The Montenegrin parliament adopted on Friday a controversial religions bill which sparked public outrage.
The bill had been put forward by the ruling Democratic Party of Socialists of Montenegro and proposes to make all religious buildings that were owned by the Kingdom of Montenegro – before it was incorporated into the Kingdom of Yugoslavia in 1918 – public property.
The Serbian Orthodox Church thinks its assets could be seized and given to the self-proclaimed Montenegrin Orthodox Church, which is unrecognized by other Orthodox institutions.
Earlier on Friday, hundreds of Serbian Orthodox laypeople, priests, monks and nuns protested outside the Parliament building in the capital Podgorica, while lawmakers from the opposition Democratic Front clashed with representatives of the parliamentary majority and were later pulled out of the building by police.
Montenegrin President Milo Djukanovic had denounced that the protests, ongoing now for several days, had as their goal to force the country to renounce its future in the European Union and in the Euro-Atlantic axis in favor of a “nationalist illusion”.
“Forty-five [out of 81] lawmakers voted for [the bill], no one against,” parliament’s Speaker Ivan Brajovic said, according to the press service.
For years, Montenegro, as the Diocese of Montenegro and the Littoral, has been a part of the Serbian Orthodox Church.

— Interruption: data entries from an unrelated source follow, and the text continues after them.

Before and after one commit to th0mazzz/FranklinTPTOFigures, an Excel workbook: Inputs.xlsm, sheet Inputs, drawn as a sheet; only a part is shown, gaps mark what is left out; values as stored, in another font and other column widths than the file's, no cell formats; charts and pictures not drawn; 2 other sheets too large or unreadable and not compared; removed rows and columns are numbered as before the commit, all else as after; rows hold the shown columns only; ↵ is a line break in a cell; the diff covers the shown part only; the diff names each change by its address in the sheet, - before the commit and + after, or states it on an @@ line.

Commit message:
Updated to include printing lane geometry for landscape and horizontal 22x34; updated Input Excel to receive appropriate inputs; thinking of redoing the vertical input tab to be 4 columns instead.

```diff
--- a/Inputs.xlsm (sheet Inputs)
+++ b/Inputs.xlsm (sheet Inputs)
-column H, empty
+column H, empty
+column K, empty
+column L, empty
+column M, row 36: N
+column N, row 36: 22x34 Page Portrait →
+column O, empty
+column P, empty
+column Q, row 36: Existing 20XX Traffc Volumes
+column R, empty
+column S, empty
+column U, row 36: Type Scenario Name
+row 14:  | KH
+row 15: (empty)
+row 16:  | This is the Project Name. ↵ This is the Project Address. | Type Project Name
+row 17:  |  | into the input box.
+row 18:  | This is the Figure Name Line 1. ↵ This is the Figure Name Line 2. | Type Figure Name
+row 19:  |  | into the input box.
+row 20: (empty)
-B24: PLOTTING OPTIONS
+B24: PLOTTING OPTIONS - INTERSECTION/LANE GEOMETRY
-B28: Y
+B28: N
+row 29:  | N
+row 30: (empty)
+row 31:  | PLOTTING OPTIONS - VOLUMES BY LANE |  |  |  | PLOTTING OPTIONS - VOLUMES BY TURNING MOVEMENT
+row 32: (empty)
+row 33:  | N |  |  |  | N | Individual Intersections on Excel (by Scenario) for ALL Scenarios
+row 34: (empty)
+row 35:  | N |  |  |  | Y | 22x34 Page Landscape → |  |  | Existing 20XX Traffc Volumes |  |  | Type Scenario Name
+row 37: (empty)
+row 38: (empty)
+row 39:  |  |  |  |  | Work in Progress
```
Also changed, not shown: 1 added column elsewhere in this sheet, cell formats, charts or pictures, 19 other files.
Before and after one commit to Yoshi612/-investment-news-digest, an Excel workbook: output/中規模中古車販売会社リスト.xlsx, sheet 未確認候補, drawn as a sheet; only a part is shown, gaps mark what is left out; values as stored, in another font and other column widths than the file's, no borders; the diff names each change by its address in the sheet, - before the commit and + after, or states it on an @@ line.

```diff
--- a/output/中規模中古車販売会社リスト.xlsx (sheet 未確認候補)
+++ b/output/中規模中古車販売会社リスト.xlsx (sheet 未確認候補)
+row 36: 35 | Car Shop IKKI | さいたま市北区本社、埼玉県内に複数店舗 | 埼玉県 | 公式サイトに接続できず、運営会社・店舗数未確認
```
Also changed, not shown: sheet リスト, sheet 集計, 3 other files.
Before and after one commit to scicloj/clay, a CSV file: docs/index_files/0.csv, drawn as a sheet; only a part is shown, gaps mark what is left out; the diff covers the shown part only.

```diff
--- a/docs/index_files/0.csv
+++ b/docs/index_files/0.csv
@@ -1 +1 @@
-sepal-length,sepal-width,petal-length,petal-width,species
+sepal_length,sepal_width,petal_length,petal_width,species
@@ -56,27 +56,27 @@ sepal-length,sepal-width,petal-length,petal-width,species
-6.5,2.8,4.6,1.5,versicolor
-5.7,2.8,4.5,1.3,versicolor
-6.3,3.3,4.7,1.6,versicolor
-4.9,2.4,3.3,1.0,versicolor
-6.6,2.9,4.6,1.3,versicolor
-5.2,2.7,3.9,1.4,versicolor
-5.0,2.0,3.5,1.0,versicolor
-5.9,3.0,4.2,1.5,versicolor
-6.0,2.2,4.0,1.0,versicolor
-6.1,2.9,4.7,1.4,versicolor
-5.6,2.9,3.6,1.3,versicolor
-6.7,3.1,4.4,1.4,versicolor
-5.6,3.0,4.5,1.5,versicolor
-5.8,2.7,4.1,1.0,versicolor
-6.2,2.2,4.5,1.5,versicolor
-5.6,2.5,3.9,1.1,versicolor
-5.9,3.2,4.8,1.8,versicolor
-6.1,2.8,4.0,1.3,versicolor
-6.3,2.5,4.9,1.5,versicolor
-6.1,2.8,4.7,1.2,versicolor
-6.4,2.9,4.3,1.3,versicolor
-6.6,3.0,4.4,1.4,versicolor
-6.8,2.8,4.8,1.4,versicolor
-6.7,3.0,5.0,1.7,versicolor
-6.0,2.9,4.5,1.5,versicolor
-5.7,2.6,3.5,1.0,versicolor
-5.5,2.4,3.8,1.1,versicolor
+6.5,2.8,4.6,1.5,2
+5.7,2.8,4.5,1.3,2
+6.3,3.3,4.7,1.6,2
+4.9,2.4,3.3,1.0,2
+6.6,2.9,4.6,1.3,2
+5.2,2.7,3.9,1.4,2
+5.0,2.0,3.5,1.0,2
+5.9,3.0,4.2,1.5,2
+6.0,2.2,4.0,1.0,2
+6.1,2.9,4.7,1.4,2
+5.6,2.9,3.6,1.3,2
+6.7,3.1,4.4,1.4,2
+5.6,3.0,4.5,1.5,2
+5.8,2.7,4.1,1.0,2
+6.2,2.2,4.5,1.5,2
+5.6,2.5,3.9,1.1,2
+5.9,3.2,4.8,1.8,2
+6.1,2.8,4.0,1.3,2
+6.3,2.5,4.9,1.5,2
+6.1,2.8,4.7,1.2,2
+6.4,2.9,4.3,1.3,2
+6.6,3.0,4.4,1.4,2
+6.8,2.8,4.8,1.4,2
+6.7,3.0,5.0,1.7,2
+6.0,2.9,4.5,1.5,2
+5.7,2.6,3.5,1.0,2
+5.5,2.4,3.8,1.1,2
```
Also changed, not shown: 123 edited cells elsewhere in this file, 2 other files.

In recent years, however, the government has been supporting the Montenegrin Orthodox Church, which proclaimed itself autocephalous in 1993, saying that the Serbian Orthodox Church undermined the country’s independence.